The music world was turned upside down when in 1991 a little punk-rock trio from Seattle called Nirvana released "Smells Like Teen Spirit," the first song off their second full-length release "Nevermind." With singer and guitarist Kurt Cobain's pleading, half-screamed vocals, relentless, fuzzed-out power cords, and a melancholy yet angry spirit, "Smells Like Teen Spirit" is perhaps the most iconic song from the grunge period, alongside music from bands like Pearl Jam and Soundgarden. The song would capture the slacker ethos of the era and would go on to clinch the No. 1 spot on the Billboard singles chart, according to Forbes.

Central to the success of the music, though, is the crashing percussion supplied by drummer Dave Grohl, helping to define the sound of rock drum playing all throughout the `90s. With such aggressive playing, it would be reasonable to expect that Grohl took the drum part in the song from punk rock or maybe even heavy metal. Dave Grohl revealed his inspiration behind his iconic Nirvana drum beats, however, and it came from an unexpected place.

It's disco but he likes it

It's unlikely that anyone would really guess the true inspiration behind Dave Grohl's iconic drum playing on "Smells Like Teen Spirit" among other well-known tracks from "Nevermind." The Ramones? No. Judas Priest? No. Black Sabbath? Guess again. What inspired Dave Grohl's rock 'n' rolling drumming on "Nevermind" were none other than disco era bands like Chic and The Gap Band, as Grohl told the producer and musician Pharrell on YouTube.

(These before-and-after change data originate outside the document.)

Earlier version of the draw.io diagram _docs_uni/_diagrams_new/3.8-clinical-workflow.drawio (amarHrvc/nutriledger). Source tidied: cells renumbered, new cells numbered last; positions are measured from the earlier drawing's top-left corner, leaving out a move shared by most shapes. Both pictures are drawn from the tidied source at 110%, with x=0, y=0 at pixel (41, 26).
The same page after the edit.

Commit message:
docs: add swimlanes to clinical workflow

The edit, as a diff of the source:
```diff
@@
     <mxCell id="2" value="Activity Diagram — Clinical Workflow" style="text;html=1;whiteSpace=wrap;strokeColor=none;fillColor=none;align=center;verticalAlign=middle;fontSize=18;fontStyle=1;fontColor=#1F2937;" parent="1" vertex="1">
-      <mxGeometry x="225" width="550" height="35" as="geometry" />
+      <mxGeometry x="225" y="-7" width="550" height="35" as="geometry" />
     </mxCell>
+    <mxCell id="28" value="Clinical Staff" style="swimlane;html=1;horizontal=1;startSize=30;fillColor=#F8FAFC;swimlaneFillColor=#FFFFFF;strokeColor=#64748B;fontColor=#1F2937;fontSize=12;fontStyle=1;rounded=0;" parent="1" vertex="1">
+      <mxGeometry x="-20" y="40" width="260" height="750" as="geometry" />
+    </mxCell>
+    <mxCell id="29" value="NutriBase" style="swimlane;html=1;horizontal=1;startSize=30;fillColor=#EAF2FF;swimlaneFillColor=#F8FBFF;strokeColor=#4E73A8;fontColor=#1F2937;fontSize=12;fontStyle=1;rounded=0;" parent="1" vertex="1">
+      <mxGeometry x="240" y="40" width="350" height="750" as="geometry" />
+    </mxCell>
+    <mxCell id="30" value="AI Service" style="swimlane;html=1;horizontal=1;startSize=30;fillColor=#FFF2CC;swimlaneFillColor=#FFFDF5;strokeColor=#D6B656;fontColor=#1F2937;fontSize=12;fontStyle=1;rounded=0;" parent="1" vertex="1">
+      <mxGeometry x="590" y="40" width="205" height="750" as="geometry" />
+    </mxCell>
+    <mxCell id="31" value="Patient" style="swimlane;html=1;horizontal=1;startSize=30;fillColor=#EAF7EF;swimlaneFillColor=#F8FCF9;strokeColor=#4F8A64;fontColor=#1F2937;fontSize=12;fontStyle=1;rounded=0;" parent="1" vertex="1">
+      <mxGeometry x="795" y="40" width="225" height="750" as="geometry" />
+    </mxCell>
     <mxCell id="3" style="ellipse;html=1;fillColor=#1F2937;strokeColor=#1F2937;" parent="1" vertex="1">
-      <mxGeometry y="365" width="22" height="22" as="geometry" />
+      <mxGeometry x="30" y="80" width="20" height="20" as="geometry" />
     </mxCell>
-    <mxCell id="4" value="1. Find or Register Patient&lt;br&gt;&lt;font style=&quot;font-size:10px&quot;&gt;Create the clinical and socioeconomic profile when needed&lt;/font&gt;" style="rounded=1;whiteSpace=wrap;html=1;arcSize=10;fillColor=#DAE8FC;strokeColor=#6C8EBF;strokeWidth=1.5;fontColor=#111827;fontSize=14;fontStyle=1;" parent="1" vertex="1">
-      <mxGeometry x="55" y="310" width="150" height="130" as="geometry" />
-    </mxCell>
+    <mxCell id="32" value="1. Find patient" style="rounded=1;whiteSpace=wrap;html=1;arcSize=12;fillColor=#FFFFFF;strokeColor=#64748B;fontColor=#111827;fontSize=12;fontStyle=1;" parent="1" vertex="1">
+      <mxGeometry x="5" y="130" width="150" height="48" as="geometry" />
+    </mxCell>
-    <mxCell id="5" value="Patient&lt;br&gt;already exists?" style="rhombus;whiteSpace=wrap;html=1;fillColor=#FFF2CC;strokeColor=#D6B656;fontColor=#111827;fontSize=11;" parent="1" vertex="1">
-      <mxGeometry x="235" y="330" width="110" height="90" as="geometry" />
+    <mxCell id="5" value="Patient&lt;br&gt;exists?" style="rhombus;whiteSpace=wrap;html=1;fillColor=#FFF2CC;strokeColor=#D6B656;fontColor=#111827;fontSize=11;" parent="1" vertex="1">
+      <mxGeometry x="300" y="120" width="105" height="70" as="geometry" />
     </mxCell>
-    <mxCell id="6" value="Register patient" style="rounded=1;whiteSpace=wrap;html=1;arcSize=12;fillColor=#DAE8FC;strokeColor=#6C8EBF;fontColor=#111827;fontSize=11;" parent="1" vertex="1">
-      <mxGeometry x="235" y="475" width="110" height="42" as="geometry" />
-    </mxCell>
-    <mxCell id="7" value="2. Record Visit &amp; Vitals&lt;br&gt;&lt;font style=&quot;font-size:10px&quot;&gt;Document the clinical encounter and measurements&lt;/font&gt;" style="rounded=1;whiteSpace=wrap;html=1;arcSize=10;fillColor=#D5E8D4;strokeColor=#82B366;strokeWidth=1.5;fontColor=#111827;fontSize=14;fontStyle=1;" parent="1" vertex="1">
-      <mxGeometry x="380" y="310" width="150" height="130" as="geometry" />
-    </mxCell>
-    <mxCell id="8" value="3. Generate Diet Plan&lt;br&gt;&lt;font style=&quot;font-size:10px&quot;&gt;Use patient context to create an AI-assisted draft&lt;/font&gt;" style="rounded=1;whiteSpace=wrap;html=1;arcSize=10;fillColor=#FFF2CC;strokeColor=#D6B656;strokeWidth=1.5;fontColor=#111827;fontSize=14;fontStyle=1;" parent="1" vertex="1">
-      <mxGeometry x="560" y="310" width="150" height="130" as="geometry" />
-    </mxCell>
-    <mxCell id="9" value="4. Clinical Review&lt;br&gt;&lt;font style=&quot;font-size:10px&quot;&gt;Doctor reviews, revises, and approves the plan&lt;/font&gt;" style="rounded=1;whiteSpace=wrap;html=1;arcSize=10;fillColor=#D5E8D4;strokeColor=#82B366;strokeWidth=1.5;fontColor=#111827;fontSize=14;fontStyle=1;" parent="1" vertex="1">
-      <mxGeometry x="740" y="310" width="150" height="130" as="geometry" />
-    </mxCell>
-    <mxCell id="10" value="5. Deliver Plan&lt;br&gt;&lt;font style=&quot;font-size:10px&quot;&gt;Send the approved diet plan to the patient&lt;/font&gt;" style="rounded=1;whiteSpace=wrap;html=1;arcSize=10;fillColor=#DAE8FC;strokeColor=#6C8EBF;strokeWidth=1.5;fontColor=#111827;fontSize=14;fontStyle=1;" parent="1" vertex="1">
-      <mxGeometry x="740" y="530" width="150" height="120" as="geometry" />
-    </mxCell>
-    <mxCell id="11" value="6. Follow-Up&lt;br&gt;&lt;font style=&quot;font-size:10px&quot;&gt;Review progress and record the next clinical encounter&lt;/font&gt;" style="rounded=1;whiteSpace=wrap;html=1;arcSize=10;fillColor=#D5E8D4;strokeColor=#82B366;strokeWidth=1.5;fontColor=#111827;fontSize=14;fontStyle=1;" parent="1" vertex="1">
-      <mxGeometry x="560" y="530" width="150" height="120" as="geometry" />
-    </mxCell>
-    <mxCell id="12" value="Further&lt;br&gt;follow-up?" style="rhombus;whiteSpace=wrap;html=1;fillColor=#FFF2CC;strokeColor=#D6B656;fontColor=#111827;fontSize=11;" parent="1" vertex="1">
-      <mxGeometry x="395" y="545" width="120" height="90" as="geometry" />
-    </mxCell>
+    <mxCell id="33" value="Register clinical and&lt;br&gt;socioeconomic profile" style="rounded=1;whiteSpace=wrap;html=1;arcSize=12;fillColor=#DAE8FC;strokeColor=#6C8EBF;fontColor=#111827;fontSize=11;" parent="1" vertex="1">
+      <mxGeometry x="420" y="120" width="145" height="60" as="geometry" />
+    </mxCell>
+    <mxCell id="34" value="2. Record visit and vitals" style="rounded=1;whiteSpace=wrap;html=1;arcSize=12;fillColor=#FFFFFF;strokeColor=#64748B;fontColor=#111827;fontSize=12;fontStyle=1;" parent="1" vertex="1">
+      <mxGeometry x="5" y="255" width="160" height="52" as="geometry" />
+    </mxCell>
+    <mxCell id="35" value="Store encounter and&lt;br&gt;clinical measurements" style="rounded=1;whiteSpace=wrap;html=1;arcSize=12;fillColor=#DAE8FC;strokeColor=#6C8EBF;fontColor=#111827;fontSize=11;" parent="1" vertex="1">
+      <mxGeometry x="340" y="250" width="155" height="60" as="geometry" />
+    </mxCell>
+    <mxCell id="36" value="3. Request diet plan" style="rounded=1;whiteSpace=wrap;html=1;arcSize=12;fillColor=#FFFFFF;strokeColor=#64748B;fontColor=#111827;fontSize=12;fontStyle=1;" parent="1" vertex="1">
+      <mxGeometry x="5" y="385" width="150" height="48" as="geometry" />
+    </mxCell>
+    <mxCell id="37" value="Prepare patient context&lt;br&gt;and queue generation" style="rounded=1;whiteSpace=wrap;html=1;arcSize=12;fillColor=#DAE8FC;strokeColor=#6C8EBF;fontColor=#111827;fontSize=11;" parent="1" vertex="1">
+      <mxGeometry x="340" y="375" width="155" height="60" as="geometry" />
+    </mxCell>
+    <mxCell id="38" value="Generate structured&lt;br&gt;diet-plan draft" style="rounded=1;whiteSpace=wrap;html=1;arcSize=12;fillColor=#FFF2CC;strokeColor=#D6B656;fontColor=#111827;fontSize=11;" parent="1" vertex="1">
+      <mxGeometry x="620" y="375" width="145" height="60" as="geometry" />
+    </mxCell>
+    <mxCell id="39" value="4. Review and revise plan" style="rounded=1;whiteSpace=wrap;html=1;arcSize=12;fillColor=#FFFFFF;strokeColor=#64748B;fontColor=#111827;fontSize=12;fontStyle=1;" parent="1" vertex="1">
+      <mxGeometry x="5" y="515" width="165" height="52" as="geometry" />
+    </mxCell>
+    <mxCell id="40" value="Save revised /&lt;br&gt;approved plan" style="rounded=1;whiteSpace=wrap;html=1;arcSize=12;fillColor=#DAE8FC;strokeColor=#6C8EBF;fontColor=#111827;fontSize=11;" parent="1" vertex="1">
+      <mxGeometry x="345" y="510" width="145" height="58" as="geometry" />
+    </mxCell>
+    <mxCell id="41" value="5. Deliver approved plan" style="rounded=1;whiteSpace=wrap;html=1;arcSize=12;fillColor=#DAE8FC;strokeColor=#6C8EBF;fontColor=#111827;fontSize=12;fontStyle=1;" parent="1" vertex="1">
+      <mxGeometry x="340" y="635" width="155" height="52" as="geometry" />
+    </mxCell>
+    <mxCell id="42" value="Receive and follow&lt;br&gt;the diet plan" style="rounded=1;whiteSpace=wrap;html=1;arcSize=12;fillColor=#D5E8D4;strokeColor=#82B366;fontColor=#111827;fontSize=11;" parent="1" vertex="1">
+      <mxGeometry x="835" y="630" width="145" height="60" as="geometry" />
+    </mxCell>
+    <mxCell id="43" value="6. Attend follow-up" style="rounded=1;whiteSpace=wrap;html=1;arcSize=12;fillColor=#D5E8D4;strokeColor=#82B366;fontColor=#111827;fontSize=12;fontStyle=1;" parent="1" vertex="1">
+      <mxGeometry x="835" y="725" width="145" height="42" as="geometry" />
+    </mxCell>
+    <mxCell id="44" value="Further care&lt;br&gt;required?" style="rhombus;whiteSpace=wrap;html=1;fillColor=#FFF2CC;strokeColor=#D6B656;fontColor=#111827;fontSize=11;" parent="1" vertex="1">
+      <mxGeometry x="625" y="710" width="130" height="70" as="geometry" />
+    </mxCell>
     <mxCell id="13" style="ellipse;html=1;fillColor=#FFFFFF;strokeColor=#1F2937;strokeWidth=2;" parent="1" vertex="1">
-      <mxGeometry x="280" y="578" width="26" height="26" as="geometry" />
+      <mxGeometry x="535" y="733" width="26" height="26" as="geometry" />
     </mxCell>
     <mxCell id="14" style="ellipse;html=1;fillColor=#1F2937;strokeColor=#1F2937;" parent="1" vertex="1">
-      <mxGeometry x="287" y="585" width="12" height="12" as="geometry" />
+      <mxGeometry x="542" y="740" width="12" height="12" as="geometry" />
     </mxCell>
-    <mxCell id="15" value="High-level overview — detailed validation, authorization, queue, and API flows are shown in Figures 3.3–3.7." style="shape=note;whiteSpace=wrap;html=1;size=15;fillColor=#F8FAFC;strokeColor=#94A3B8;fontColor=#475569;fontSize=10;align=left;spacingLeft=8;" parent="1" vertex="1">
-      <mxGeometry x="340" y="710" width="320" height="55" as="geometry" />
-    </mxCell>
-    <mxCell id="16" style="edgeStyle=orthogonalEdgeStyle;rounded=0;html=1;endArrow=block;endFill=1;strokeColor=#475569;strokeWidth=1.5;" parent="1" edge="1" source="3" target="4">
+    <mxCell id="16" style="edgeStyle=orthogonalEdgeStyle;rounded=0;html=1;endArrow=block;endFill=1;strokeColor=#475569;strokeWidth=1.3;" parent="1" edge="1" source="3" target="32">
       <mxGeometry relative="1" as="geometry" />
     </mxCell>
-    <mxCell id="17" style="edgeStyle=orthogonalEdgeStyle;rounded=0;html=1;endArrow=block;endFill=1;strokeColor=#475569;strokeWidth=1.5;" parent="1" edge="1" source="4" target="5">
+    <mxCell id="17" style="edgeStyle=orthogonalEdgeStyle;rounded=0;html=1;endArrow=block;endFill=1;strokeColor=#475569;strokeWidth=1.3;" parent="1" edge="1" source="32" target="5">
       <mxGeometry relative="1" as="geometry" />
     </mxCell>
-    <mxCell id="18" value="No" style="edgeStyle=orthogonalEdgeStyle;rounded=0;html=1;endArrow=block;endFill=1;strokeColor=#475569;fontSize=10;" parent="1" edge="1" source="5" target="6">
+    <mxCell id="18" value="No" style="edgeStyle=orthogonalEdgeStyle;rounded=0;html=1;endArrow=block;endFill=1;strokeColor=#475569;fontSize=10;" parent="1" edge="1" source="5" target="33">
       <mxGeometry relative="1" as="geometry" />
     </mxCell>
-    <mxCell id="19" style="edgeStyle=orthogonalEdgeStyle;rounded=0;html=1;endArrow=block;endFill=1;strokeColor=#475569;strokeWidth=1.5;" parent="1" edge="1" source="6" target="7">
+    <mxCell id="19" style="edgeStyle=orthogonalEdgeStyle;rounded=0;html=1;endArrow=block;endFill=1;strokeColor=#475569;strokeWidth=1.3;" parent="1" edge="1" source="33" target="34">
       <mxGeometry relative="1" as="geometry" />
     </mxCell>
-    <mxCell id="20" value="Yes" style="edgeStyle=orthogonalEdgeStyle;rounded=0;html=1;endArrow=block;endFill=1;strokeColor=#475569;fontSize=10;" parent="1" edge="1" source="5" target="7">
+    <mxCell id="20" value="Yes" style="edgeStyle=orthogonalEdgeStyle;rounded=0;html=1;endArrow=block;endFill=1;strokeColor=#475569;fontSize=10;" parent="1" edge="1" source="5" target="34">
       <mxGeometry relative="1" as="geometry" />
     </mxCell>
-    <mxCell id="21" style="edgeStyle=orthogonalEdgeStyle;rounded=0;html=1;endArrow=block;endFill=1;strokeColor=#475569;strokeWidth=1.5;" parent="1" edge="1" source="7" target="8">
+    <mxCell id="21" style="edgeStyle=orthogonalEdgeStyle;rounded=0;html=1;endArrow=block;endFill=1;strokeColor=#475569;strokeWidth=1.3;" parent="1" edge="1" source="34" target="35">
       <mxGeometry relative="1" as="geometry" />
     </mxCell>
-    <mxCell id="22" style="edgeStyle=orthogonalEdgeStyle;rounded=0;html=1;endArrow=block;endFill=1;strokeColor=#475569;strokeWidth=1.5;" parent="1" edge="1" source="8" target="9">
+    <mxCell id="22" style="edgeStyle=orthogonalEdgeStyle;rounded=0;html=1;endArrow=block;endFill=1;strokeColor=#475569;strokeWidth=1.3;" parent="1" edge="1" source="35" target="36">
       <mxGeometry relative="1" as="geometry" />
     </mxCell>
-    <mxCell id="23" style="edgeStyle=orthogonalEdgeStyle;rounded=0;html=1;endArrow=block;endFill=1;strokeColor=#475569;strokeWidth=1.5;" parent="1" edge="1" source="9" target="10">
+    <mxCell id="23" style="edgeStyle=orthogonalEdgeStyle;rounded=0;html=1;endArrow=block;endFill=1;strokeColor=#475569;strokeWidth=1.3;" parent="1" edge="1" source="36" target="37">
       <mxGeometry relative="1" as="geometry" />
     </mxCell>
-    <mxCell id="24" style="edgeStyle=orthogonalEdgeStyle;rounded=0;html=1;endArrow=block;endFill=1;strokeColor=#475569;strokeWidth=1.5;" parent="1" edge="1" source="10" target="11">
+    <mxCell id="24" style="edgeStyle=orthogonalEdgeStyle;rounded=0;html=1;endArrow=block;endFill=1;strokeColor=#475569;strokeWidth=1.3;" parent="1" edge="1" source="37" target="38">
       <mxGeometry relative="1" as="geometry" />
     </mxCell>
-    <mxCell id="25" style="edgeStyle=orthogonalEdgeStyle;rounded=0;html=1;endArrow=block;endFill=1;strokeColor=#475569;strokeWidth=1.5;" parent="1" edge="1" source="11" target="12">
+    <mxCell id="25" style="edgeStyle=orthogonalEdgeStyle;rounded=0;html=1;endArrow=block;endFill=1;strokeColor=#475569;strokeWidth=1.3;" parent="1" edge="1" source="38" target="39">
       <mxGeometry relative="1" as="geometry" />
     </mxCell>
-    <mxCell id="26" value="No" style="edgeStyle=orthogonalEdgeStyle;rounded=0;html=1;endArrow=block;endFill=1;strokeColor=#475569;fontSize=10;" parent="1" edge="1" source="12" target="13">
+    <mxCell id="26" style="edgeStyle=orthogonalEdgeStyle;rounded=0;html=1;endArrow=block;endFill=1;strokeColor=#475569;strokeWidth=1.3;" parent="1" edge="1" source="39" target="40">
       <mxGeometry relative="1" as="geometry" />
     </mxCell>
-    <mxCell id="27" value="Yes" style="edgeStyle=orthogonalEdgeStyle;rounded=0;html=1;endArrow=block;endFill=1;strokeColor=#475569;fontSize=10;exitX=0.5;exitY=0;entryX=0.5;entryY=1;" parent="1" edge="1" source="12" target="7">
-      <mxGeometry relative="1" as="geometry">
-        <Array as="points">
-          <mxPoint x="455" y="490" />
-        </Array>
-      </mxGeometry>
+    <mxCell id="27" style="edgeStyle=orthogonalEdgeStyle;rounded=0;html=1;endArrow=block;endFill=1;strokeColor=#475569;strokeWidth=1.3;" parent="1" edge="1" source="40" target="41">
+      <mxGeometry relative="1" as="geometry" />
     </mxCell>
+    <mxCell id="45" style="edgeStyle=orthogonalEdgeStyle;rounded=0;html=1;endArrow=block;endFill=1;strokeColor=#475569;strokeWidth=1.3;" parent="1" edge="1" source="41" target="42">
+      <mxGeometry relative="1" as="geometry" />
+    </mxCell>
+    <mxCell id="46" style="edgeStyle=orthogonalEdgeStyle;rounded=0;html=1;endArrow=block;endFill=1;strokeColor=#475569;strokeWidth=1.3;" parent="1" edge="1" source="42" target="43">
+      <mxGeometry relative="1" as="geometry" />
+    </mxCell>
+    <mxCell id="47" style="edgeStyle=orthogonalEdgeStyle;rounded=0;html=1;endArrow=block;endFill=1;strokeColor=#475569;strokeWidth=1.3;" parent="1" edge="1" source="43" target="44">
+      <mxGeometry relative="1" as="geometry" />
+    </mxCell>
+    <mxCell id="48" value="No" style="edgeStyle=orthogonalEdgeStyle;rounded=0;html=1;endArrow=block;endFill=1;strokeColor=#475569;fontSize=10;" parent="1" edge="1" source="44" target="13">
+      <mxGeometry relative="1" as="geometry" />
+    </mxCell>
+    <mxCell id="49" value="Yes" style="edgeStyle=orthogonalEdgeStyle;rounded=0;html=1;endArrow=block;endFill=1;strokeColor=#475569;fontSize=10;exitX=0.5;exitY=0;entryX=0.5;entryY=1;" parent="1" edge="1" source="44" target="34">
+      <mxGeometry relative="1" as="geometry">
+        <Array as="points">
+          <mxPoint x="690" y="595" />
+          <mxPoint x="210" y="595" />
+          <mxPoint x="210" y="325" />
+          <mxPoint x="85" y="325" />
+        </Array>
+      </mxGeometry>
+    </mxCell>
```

Pharrell is naturally surprised that one of the most lauded hard-rock drummers of our time drew inspiration from such an unlikely and danceable place, commenting in the clip after Grohl let him in on the secret, "Wow," and "all that's...disco!" For his part, though, Grohl's surprised more people haven't made the connection on their own. And when listening to the Gap Band track, "Burn Rubber On Me (Why You Wanna Hurt Me)" — especially when compared to Dave Grohl's playing on "Smells Like Teen Spirit" — it's easy to hear what he means.